WHAT IS BEING ASKED:
Each entry below should be returned exactly as is, with the pictures removed.

AVAILABLE RECORDS:
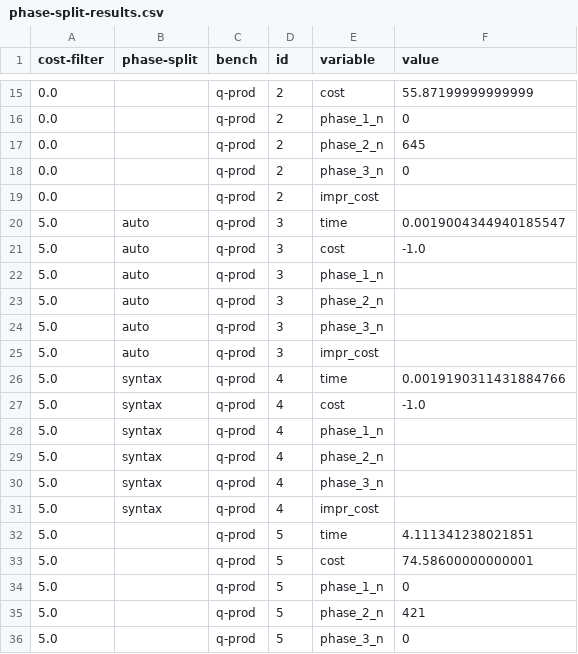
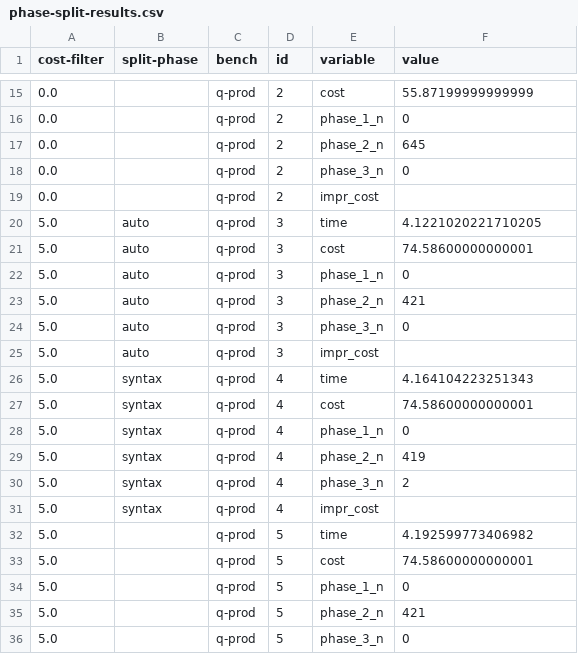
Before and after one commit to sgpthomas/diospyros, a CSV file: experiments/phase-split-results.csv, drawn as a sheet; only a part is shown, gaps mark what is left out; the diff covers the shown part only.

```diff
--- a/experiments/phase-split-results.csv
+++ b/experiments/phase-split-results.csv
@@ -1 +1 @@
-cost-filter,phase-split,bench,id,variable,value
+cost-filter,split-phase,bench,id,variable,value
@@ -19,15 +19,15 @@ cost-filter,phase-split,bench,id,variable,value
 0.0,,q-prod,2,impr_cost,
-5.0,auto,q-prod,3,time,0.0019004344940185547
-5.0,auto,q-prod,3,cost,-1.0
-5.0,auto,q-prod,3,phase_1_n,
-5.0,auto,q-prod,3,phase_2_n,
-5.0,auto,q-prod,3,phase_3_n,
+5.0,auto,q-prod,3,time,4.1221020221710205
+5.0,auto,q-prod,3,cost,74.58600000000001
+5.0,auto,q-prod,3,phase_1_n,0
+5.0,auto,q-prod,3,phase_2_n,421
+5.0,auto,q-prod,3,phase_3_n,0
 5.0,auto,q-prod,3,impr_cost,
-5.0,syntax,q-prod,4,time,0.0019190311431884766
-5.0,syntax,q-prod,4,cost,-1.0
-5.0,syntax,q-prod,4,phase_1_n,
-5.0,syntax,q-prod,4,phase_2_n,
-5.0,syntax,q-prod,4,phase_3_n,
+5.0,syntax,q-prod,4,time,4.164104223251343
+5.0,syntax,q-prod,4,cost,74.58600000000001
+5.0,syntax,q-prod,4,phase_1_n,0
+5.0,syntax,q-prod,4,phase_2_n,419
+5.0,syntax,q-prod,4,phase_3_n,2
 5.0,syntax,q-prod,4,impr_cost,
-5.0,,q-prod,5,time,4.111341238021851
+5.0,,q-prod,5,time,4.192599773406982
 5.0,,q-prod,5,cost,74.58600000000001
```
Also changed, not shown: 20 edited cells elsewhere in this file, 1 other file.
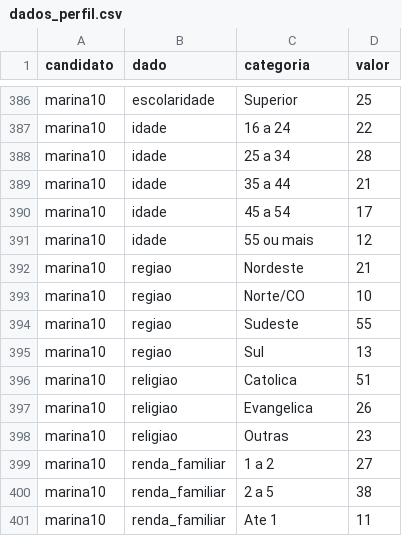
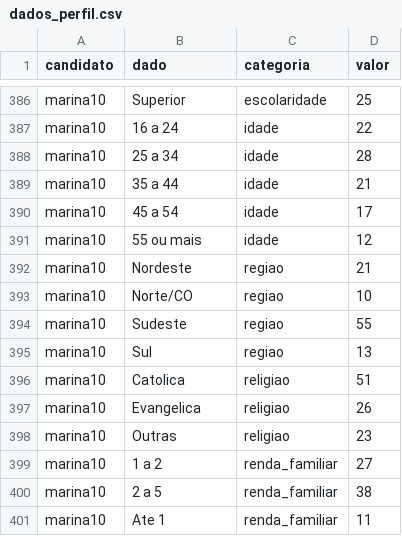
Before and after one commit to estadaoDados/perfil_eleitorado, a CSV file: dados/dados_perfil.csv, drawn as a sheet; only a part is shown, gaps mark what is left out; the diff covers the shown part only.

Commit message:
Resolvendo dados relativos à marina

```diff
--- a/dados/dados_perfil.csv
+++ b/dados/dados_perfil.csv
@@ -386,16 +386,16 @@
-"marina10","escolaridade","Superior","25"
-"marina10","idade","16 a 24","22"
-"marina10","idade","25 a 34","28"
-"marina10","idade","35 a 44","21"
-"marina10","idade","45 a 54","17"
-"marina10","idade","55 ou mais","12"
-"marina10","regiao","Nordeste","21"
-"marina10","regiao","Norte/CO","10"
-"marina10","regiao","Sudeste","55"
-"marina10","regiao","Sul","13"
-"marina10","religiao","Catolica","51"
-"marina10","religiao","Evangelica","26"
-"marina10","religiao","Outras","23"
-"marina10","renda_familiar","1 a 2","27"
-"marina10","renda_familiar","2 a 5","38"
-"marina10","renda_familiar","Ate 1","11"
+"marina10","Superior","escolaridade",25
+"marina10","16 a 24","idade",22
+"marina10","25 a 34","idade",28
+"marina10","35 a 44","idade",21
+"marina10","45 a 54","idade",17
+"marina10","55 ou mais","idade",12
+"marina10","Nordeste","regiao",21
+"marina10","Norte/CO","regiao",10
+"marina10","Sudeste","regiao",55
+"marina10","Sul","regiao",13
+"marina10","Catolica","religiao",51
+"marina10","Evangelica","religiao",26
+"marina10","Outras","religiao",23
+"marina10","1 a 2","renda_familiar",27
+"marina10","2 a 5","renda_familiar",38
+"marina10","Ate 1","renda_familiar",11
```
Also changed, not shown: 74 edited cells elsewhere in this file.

SOLUTION TO THIS TASK:
Before and after one commit to sgpthomas/diospyros, a CSV file: experiments/phase-split-results.csv, drawn as a sheet; only a part is shown, gaps mark what is left out; the diff covers the shown part only.

```diff
--- a/experiments/phase-split-results.csv
+++ b/experiments/phase-split-results.csv
@@ -1 +1 @@
-cost-filter,phase-split,bench,id,variable,value
+cost-filter,split-phase,bench,id,variable,value
@@ -19,15 +19,15 @@ cost-filter,phase-split,bench,id,variable,value
 0.0,,q-prod,2,impr_cost,
-5.0,auto,q-prod,3,time,0.0019004344940185547
-5.0,auto,q-prod,3,cost,-1.0
-5.0,auto,q-prod,3,phase_1_n,
-5.0,auto,q-prod,3,phase_2_n,
-5.0,auto,q-prod,3,phase_3_n,
+5.0,auto,q-prod,3,time,4.1221020221710205
+5.0,auto,q-prod,3,cost,74.58600000000001
+5.0,auto,q-prod,3,phase_1_n,0
+5.0,auto,q-prod,3,phase_2_n,421
+5.0,auto,q-prod,3,phase_3_n,0
 5.0,auto,q-prod,3,impr_cost,
-5.0,syntax,q-prod,4,time,0.0019190311431884766
-5.0,syntax,q-prod,4,cost,-1.0
-5.0,syntax,q-prod,4,phase_1_n,
-5.0,syntax,q-prod,4,phase_2_n,
-5.0,syntax,q-prod,4,phase_3_n,
+5.0,syntax,q-prod,4,time,4.164104223251343
+5.0,syntax,q-prod,4,cost,74.58600000000001
+5.0,syntax,q-prod,4,phase_1_n,0
+5.0,syntax,q-prod,4,phase_2_n,419
+5.0,syntax,q-prod,4,phase_3_n,2
 5.0,syntax,q-prod,4,impr_cost,
-5.0,,q-prod,5,time,4.111341238021851
+5.0,,q-prod,5,time,4.192599773406982
 5.0,,q-prod,5,cost,74.58600000000001
```
Also changed, not shown: 20 edited cells elsewhere in this file, 1 other file.
Before and after one commit to estadaoDados/perfil_eleitorado, a CSV file: dados/dados_perfil.csv, drawn as a sheet; only a part is shown, gaps mark what is left out; the diff covers the shown part only.

Commit message:
Resolvendo dados relativos à marina

```diff
--- a/dados/dados_perfil.csv
+++ b/dados/dados_perfil.csv
@@ -386,16 +386,16 @@
-"marina10","escolaridade","Superior","25"
-"marina10","idade","16 a 24","22"
-"marina10","idade","25 a 34","28"
-"marina10","idade","35 a 44","21"
-"marina10","idade","45 a 54","17"
-"marina10","idade","55 ou mais","12"
-"marina10","regiao","Nordeste","21"
-"marina10","regiao","Norte/CO","10"
-"marina10","regiao","Sudeste","55"
-"marina10","regiao","Sul","13"
-"marina10","religiao","Catolica","51"
-"marina10","religiao","Evangelica","26"
-"marina10","religiao","Outras","23"
-"marina10","renda_familiar","1 a 2","27"
-"marina10","renda_familiar","2 a 5","38"
-"marina10","renda_familiar","Ate 1","11"
+"marina10","Superior","escolaridade",25
+"marina10","16 a 24","idade",22
+"marina10","25 a 34","idade",28
+"marina10","35 a 44","idade",21
+"marina10","45 a 54","idade",17
+"marina10","55 ou mais","idade",12
+"marina10","Nordeste","regiao",21
+"marina10","Norte/CO","regiao",10
+"marina10","Sudeste","regiao",55
+"marina10","Sul","regiao",13
+"marina10","Catolica","religiao",51
+"marina10","Evangelica","religiao",26
+"marina10","Outras","religiao",23
+"marina10","1 a 2","renda_familiar",27
+"marina10","2 a 5","renda_familiar",38
+"marina10","Ate 1","renda_familiar",11
```
Also changed, not shown: 74 edited cells elsewhere in this file.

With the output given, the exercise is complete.